THE PROBLEM ->
Search the data for "change". Return each matching line.

*** RECORD EXTRACTS ***

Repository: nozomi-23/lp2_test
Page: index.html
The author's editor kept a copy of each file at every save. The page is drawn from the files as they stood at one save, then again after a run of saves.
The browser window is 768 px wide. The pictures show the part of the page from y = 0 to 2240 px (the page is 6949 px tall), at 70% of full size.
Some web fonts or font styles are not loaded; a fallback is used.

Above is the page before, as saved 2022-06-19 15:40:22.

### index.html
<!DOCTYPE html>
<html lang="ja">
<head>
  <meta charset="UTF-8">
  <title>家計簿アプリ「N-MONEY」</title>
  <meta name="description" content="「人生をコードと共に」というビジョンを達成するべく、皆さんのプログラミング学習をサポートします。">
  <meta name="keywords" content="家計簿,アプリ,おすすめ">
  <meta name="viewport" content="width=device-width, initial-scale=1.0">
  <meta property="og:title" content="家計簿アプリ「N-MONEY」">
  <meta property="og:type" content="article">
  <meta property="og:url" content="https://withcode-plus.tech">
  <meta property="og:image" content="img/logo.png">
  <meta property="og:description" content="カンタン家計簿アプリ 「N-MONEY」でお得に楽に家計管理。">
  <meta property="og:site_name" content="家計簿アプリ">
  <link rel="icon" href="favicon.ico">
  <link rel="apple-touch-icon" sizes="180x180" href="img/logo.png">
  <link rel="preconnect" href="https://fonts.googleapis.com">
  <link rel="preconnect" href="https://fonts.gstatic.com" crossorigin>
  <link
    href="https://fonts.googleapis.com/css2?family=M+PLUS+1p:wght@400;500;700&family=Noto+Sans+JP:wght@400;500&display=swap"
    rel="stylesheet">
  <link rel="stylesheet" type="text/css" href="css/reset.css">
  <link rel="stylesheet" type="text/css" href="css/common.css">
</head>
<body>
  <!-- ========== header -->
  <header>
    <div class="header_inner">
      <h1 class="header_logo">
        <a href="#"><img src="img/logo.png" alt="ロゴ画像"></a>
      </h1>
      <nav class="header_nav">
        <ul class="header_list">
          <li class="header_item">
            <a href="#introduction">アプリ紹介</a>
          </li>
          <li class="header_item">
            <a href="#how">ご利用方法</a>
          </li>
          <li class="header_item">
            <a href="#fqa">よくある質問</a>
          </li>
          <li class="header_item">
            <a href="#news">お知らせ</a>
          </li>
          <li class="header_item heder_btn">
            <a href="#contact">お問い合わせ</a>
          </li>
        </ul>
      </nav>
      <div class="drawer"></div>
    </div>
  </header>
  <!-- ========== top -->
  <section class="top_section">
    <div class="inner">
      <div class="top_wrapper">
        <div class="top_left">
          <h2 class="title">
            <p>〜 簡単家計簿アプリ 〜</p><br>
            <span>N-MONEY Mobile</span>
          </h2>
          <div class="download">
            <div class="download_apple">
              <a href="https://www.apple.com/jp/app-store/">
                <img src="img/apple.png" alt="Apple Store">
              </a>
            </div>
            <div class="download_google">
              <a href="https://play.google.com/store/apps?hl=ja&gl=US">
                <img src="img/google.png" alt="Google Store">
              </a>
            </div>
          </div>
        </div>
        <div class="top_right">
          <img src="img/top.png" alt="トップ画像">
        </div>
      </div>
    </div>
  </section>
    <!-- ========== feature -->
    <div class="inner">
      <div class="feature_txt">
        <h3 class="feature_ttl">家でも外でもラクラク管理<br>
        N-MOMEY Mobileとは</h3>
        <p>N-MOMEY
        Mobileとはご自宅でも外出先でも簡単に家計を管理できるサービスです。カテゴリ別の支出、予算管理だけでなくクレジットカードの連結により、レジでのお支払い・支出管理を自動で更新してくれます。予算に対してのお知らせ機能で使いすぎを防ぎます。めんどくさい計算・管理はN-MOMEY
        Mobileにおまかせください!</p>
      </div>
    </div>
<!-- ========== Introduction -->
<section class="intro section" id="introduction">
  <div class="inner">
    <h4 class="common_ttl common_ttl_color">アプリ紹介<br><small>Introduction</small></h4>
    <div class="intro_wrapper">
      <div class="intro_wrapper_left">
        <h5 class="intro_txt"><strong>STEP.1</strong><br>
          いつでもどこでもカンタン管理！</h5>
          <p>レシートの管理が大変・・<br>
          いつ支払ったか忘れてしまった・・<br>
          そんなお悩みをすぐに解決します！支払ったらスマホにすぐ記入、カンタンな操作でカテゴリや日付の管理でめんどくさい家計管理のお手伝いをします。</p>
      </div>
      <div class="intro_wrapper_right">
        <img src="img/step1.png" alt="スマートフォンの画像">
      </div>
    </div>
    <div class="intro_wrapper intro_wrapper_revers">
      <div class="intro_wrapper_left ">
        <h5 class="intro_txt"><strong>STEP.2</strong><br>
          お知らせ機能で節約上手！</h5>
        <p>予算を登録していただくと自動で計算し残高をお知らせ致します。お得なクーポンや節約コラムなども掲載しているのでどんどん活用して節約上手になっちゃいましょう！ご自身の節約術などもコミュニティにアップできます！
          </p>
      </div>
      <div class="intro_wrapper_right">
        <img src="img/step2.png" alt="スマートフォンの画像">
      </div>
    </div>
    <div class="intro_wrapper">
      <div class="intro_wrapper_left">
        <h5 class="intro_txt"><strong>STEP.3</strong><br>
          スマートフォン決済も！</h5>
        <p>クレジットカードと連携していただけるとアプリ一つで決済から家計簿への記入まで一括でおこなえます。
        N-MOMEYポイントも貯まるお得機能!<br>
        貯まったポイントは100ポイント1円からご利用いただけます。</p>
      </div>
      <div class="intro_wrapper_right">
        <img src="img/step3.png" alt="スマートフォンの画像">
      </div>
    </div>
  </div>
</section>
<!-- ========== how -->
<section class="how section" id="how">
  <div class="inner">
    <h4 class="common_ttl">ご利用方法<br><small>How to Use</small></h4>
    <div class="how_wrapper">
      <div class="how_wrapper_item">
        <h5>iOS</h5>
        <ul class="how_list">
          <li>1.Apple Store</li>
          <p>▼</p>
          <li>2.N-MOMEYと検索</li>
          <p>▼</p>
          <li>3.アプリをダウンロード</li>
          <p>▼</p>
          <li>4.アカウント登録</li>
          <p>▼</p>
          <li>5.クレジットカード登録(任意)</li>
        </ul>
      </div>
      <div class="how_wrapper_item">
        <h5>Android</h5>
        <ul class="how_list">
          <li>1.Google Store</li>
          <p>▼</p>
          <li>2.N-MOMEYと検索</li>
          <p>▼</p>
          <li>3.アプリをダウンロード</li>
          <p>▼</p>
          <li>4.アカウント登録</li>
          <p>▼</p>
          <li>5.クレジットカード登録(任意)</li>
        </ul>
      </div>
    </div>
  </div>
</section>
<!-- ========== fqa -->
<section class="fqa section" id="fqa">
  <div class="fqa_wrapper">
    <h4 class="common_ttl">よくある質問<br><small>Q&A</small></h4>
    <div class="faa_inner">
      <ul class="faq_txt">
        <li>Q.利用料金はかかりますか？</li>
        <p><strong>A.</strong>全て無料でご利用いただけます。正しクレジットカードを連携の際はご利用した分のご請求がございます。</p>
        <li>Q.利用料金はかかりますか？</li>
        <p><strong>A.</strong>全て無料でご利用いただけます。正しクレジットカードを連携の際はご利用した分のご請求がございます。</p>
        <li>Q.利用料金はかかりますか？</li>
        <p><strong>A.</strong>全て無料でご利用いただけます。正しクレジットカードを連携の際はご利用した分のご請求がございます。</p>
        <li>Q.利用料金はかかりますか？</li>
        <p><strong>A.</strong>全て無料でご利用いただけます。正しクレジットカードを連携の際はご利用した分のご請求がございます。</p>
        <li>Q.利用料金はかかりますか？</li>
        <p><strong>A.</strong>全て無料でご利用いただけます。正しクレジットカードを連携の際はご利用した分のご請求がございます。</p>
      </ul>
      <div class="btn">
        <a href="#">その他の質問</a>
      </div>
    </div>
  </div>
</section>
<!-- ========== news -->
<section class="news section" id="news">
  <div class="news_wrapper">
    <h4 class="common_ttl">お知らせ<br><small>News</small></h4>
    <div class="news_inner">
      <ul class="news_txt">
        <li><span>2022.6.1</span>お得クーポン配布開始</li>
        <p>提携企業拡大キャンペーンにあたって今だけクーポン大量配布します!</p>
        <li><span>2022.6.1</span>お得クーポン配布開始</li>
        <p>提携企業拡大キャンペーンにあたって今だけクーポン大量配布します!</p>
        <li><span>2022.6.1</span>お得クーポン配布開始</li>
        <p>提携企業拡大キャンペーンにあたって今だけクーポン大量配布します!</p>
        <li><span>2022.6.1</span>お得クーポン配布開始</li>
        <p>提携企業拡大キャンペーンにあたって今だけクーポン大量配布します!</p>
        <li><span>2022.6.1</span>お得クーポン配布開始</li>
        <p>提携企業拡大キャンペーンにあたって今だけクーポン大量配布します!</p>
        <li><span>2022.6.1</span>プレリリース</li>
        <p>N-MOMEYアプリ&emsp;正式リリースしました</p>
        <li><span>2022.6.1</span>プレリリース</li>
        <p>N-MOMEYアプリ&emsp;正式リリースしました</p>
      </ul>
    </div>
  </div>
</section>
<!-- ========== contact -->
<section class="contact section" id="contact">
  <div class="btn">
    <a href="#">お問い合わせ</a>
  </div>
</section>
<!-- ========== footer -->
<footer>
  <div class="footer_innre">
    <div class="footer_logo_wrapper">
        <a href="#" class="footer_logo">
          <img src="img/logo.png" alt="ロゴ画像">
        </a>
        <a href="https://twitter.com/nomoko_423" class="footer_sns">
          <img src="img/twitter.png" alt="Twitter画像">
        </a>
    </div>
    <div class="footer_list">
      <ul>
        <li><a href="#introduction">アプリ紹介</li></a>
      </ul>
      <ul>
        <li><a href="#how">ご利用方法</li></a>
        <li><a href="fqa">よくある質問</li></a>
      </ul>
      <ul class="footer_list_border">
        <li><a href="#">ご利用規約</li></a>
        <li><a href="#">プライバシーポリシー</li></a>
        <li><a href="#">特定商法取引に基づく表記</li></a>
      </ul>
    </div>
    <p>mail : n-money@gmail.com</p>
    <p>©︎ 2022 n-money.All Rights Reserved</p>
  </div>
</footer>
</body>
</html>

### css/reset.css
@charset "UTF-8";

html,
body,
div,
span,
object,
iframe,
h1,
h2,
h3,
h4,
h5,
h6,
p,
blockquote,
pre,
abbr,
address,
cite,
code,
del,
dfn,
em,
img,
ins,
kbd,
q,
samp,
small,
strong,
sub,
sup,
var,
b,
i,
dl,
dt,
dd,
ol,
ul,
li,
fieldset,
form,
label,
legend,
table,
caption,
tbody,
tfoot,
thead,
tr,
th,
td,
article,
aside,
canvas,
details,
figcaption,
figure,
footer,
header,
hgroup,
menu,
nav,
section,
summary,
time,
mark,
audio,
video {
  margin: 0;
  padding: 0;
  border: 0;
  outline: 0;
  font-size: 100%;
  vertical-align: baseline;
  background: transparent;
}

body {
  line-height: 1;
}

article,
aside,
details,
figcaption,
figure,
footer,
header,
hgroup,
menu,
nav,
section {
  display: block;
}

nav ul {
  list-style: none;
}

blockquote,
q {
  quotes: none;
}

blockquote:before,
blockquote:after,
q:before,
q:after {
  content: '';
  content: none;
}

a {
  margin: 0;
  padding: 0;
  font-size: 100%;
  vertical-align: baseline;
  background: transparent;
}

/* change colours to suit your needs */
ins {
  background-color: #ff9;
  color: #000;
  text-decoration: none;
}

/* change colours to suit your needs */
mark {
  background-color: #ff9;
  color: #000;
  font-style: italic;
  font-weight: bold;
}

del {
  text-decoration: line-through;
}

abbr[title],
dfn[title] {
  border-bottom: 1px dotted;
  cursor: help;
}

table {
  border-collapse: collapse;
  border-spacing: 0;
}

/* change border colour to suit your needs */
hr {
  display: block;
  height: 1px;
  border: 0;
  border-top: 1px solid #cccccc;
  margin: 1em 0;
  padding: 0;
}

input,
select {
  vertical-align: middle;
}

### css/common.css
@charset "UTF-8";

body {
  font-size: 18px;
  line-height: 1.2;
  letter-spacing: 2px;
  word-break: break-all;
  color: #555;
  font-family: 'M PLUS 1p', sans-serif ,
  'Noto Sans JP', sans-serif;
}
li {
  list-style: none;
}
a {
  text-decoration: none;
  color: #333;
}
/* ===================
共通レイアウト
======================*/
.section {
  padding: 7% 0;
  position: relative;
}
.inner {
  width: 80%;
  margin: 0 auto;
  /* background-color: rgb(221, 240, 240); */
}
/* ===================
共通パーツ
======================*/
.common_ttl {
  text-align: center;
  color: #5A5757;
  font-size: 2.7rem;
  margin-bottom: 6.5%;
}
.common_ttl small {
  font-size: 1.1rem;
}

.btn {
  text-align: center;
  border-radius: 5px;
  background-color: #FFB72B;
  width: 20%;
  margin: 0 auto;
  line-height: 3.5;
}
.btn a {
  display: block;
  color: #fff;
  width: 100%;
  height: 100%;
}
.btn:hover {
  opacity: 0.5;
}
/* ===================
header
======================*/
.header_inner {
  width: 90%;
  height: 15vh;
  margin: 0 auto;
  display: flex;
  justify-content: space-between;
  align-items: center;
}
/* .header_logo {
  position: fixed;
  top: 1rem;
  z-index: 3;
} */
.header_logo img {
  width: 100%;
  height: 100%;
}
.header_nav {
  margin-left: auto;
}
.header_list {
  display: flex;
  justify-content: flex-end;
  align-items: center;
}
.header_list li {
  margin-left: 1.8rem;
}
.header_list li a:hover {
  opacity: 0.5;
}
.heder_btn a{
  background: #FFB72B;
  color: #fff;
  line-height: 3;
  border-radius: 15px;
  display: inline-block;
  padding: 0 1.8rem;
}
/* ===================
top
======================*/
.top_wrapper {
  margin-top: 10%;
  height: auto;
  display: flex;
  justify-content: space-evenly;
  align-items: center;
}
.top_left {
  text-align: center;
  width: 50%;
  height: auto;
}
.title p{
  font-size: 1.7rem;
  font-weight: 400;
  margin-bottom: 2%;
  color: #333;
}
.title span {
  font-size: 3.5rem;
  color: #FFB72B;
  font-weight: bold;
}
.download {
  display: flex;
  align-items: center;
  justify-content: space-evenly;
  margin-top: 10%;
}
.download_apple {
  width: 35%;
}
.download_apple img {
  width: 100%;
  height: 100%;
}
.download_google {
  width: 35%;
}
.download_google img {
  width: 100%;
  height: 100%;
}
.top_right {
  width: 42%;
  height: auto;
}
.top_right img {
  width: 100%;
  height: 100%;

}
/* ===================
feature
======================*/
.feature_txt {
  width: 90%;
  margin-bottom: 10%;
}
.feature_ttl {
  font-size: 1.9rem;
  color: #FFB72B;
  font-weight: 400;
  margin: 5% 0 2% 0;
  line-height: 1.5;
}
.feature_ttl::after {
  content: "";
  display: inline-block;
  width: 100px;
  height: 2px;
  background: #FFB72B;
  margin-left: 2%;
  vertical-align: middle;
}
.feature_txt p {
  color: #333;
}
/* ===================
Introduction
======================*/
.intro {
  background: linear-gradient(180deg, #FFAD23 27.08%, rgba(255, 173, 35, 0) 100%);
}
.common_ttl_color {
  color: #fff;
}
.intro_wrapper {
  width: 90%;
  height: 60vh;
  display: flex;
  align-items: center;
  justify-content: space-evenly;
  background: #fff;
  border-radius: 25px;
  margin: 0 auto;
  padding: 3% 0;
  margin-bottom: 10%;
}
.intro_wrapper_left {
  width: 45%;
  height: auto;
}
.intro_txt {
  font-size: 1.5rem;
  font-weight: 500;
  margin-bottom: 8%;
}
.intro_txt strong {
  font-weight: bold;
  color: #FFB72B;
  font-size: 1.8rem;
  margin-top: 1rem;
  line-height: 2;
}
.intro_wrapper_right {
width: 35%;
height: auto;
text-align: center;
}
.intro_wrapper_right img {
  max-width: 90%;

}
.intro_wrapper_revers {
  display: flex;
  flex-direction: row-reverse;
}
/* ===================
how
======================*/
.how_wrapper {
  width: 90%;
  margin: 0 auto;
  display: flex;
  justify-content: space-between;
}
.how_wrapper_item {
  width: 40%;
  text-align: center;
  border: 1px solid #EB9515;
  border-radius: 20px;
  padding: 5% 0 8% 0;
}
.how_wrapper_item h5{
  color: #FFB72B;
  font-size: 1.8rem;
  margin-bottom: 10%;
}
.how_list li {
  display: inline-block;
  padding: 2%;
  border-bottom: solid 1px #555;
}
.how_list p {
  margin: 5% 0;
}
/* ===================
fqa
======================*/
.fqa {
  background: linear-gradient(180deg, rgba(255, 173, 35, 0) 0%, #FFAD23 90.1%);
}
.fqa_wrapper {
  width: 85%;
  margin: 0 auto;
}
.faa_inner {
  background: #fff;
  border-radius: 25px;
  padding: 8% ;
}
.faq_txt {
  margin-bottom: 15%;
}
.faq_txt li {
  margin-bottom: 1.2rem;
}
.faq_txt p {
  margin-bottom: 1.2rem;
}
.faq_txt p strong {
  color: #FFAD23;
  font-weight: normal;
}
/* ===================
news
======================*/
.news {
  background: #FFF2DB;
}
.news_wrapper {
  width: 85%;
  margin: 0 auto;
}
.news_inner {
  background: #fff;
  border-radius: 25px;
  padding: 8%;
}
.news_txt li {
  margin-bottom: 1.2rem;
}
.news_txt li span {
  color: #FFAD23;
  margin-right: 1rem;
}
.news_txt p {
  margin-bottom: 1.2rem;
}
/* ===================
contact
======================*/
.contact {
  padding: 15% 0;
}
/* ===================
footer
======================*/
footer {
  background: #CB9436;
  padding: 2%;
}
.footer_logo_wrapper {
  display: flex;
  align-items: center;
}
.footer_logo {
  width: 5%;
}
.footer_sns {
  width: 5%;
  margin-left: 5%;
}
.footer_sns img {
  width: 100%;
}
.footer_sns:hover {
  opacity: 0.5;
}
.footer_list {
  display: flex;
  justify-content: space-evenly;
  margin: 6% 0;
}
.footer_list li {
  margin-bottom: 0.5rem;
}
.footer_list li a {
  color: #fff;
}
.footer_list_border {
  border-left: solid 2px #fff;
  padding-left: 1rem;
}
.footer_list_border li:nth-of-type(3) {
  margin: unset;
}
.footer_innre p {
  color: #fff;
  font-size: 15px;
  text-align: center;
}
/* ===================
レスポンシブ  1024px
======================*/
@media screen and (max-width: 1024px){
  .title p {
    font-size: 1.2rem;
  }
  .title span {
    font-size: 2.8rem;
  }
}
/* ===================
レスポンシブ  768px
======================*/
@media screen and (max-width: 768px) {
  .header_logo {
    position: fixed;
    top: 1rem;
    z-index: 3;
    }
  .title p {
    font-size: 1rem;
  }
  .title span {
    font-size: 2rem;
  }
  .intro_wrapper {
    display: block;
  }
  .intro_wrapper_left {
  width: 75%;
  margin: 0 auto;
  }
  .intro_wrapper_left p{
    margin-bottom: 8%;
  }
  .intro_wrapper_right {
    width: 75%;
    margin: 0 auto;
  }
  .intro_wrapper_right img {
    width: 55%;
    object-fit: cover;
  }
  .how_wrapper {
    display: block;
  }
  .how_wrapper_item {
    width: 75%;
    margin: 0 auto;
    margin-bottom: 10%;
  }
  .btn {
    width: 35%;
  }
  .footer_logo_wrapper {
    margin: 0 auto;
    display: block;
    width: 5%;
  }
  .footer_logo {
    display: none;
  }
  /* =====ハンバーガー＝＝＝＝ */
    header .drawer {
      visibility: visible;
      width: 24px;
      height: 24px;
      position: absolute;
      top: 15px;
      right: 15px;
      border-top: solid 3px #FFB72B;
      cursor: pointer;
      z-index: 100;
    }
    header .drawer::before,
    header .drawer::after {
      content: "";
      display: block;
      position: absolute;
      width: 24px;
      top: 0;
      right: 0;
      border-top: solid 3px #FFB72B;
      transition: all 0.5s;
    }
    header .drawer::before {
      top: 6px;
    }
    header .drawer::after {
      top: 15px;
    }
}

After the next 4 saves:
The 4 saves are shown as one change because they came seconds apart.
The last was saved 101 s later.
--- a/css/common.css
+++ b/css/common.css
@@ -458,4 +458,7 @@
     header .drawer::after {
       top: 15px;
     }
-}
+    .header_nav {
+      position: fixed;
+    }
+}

*** End of RECORD EXTRACTS ***

RESULT OF THIS EXERCISE ->
/* change colours to suit your needs */
/* change colours to suit your needs */
/* change border colour to suit your needs */
The 4 saves are shown as one change because they came seconds apart.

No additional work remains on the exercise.